Tucker is an Appalachian Circle Dance. It was published by Cecil Sharp & Maud Karpeles in 1918 in The Country Dance Book (Part 5). It is a Custom dance. It is a multipart dance. The minor set lasts 48 bars.
The Kentucky Running Set is the name Sharp gave to a style of dancing he found in the Southern Appalachians when he visited in 1917. The locals called the dances square dances even though they were often danced in large circles. Sharp, however, describes squares, and this is an attempt to follow his description.
Old Dan Tucker is an old American Country Dance. The earliest source I've found for it is in the Unique Dancing Call Book by Charles Link, Rochester, NY. 1893. In most version I've seen Tucker tries to join the set in a grand right and left, but this version has Tucker slipping in while people are doing the hand turns.
At the conclusion of the Running Set it is customary to dance Tucker, a variant of the well-known children's singing game, The Jolly Miller, as follows:
A fifth man joins the dancers and stands in the centre of the Set. He is called Tucker.
Hands eight once round.
Men turn their partners half-way round, their contraries half-way round, move forward, rejoin their partners, cross hands with them and dance round counter-clockwise. During the turning movements — i.e., when the dancers are for the moment disengaged—Tucker endeavours to dispossess one of the men of his partner and capture her for himself. If he is successful, the man, whose partner has been stolen, takes his place in the centre and becomes Tucker in the next round.
While the dancers are circling round him, Tucker should dance a hoe-down, or perform any fancy steps that me chooses.
This dance does not have an introduction, nor any of the superstructure of grand and little promenades that the other running set dances do.
The animation plays at 120 counts per minute normally, but the first time through the set the dance will often be slowed down so people can learn the moves more readily. Men are drawn as rectangles, women as ellipses. Each couple is drawn in its own color, however the border of each dancer indicates what role they currently play so the border color may change each time through the minor set.
If you find what you believe to be a mistake in this animation, please leave a comment on youtube explaining what you believe to be wrong. If I agree with you I shall do my best to fix it.
The dance is out of copyright in the US, but I'm not sure of other jurisdictions. My visualization of this dance is copyright © 1863 by George W. Williams V and is released under a Creative Commons Attribution 4.0 International License.
This website is copyright © 2021,2022,2023 by George W. Williams V
My work is licensed under a Creative Commons Attribution 4.0 International License.

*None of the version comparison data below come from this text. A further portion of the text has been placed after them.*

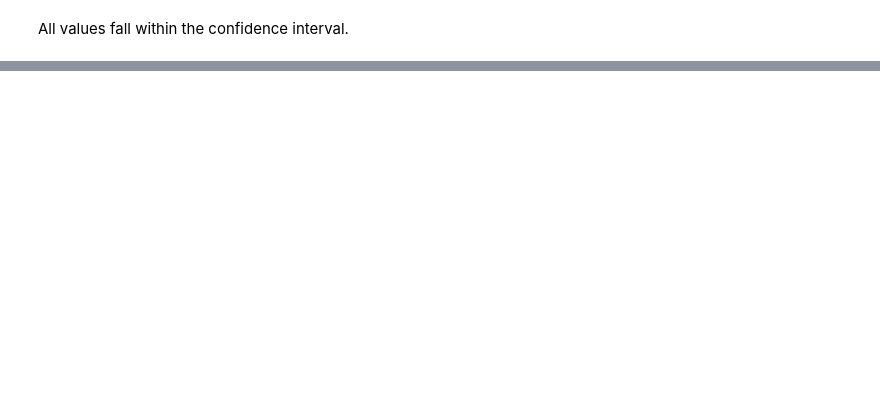
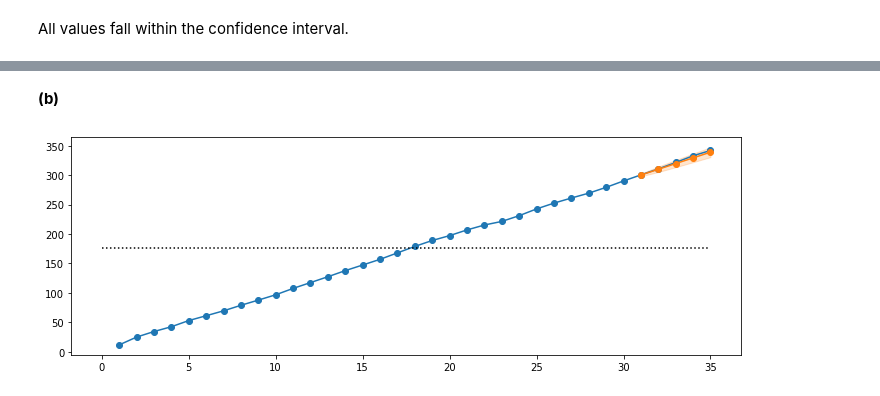
Before and after one commit to telmo-correa/time-series-analysis, a Jupyter notebook: Python/Chapter 09 (Ex 11 - 20) - Forecasting.ipynb, the cells around one changed output, grey strips where cells are left out. Drawn from its saved outputs; the diff is of its cells as text; code cells hidden in the pictures; blank space fills up the shorter version.

```diff
--- a/Python/Chapter 09 (Ex 11 - 20) - Forecasting.ipynb
+++ b/Python/Chapter 09 (Ex 11 - 20) - Forecasting.ipynb
@@ -342,0 +465,3 @@ All values fall within the confidence interval.
+# %%
+np.random.seed(2000)
+Y = generate_arima(d=1, theta=-0.8, n=35) + np.cumsum(10 * np.ones(35))
@@ -342,0 +470,3 @@ All values fall within the confidence interval.
+# %%
+model = ARIMA(Y[:30], order=(0, 1, 1)).fit(method='mle')
+print(model.summary())
@@ -342,0 +494,18 @@ All values fall within the confidence interval.
+# %% [markdown]
+**(b)**
+# %%
+Y_pred, se, _ = model.forecast(steps=5)
+# %%
+process_mean = np.mean(Y)
+z = norm.ppf(0.975)
+
+m = model.nobs + 1
+n = len(Y)
+plt.figure(figsize=(12, 4))
+plt.plot(np.arange(1, n+1), Y, marker='o', color='C0')
+plt.plot(np.arange(m+1, n+1), Y_pred, marker='o', color='C1')
+plt.fill_between(np.arange(m+1, n+1), Y_pred - z * se, Y_pred + z * se, alpha=0.2, color='C1')
+plt.plot([0, n], [process_mean, process_mean], ls=':', color='black')
+plt.show()
+# %% [output]
+[figure, added]
```
Also changed, not shown: parts of 58 cells of this notebook, 1 other file.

Most of the dances have more restrictive licensing, see my notes on copyright, the individual dance pages should mention when some rights are waived.